From this, it follows that those individuals have an equal right to take part in that government. Or, as John Rawls put it: 'It requires that all citizens are to have an equal right to take part in, and to determine the outcome of, the constitutional process that establishes the laws with which they are to comply'.
This is by no means an empty or abstract ideal. Of course it has, is and will always be, realised to varying degrees in real-world communities. But it is still an important yardstick by which we can judge a political system.
Using this yardstick, we can definitively say that North Korea is not a democracy. We can further say that political systems where citizens only choose the governed in periodic elections are more democratic than North Korea. Societies which allow citizens more effective and open opportunities for influence, however, are more democratic still.
Using this clear conception of democracy, we can measure the quality of democracy in a society. We can identify how citizens’ fundamental right to take part in governing their society is under threat today. Better yet, we can have a substantive debate about how striving closer towards that ideal might help meet the crisis of trust that many societies are now experiencing.
In this light, Gagnon’s butterflies are useful. They help us understand the myriad ways in which the ideal of democracy has manifested itself in the real world in different cultures and contexts, and how we might implement it in new and exciting ways. As Eva Krick points out, organising the butterflies into coherent narratives about different forms of democracy are necessary next steps in Gagnon’s project. These steps could enlighten us all about the diversity of democracies in the real world.
We cannot rise to the challenge of authoritarianism if we lose sight of the meaning and normative value of democracy
But the butterflies cannot replace the ideal. 'North Korean democracy' is not on an equal footing to 'liberal democracy' on the mountain of democracy. And we need democratic theory to guide us through the wilderness of words.
Moving beyond analogies, authoritarianism is on the rise and democracy is in very real danger.
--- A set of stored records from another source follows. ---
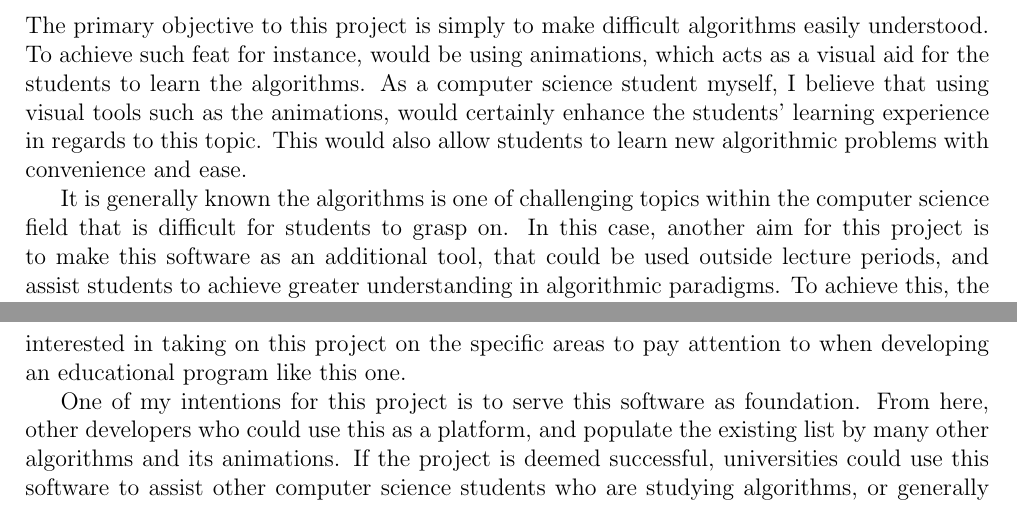
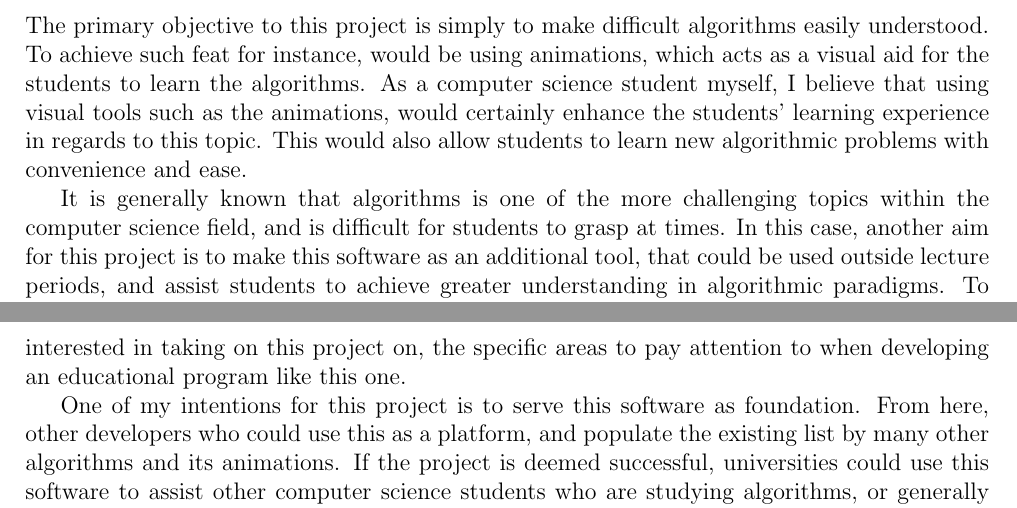
Before and after one commit to aishahsenin/SprixAlgo, a LaTeX thesis (Reports/Design/design_aishahsenin.tex, which reads Reports/Design/overview.tex): two parts of pages 3 and 4 of 39, joined at a grey line, cut so that both start at the same text. Compiled offline with pdfLaTeX.

Commit message:
Update overview.tex

```diff
--- a/Reports/Design/overview.tex
+++ b/Reports/Design/overview.tex
@@ -10,12 +10,12 @@ The primary purpose of this project is to develop a software that displays anima
 The primary objective to this project is simply to make difficult algorithms easily understood. To achieve such feat for instance, would be using animations, which acts as a visual aid for the students to learn the algorithms. As a computer science student myself, I believe that using visual tools such as the animations, would certainly enhance the students' learning experience in regards to this topic. This would also allow students to learn new algorithmic problems with convenience and ease.
 
 % aim 1 - achieve greater understanding about algorithms
-It is generally known the algorithms is one of challenging topics within the computer science field that is difficult for students to grasp on. In this case, another aim for this project is to make this software as an additional tool, that could be used outside lecture periods, and assist students to achieve greater understanding in algorithmic paradigms. To achieve this, the program is to provide a comprehensive animated explanation of the algorithms in a step by step basis.
+It is generally known that algorithms is one of the more challenging topics within the computer science field, and is difficult for students to grasp at times. In this case, another aim for this project is to make this software as an additional tool, that could be used outside lecture periods, and assist students to achieve greater understanding in algorithmic paradigms. To achieve this, the program is to provide a comprehensive animated explanation of the algorithms in a step by step basis.
 %By doing this, it would allow the students to conduct further speculation on how those algorithms work step by step, by breaking it down into smaller parts.
 This strategy of scrutinizing the algorithm allows the users to speculate the complicated algorithms in its granulated state, on how it works in each step, and then making a connection between the sequence of steps that makes the algorithm work as a whole.
 
 % aim 2 - allow to be the platform to work from for further iterations
-Another aim for this project, is to provide the basic idea of how an educational program is suppose to look and work like in order to successfully assist the students. As a computer science student myself, I understand what are the specific difficulties when it comes to learning algorithms, and using them to address every difficulty I had when learning algorithms for the first time. Hopefully, once this project is completed, it will show the other developers who are interested in taking on this project on the specific areas to pay attention to when developing an educational program like this one.
+Another aim for this project, is to provide the basic idea of how an educational program is suppose to look and work like in order to successfully assist the students. As a computer science student myself, I understand what are the specific difficulties when it comes to learning algorithms, and using them to address every difficulty I had when learning algorithms for the first time. Hopefully, once this project is completed, it will show the other developers who are interested in taking on this project on, the specific areas to pay attention to when developing an educational program like this one.
 
 One of my intentions for this project is to serve this software as foundation. From here, other developers who could use this as a platform, and populate the existing list by many other algorithms and its animations. If the project is deemed successful, universities could use this software to assist other computer science students who are studying algorithms, or generally facing difficulty understanding the concept of them.
 
```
We can hardly rise to that challenge if we lose sight of the meaning and normative value of democracy. To defend democracy, we must commit to the democratic ideal, not abandon it.